(Recorded data)
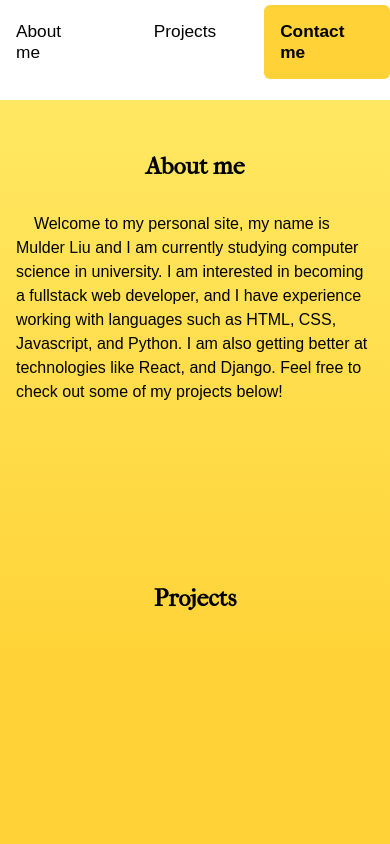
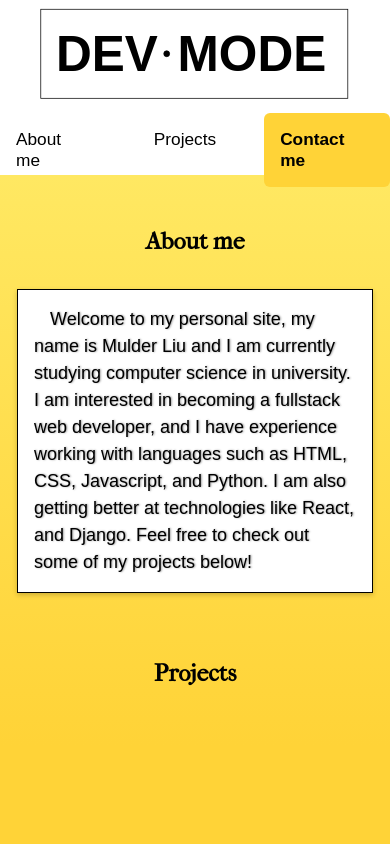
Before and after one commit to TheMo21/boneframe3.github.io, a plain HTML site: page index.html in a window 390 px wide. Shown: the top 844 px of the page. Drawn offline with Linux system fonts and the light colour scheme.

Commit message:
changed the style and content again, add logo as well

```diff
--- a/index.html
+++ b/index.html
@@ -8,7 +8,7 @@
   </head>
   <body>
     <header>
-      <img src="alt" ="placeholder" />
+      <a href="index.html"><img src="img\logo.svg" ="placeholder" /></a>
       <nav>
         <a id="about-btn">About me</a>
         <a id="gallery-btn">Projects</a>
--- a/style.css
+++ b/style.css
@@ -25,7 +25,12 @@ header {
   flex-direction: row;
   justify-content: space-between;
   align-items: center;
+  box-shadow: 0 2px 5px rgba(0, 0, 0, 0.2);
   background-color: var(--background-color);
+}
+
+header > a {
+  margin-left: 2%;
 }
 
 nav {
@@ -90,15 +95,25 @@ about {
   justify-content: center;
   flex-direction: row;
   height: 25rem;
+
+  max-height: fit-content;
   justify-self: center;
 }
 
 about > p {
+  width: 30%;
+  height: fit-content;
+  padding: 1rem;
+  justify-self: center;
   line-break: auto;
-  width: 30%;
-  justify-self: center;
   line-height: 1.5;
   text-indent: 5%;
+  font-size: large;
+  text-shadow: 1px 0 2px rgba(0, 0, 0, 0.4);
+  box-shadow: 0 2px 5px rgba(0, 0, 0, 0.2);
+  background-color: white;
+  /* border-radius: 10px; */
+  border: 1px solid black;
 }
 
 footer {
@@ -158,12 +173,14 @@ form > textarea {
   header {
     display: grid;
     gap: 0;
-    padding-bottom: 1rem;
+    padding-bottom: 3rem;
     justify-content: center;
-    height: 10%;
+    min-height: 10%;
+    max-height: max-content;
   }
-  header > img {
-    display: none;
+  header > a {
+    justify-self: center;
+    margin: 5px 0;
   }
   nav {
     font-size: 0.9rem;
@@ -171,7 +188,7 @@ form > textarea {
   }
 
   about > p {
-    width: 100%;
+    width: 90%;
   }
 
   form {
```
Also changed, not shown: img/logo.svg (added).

*Problem to solve*.
Give the number of lines in the entries above that include the string "index". No other output is expected.

*Written solution*.
4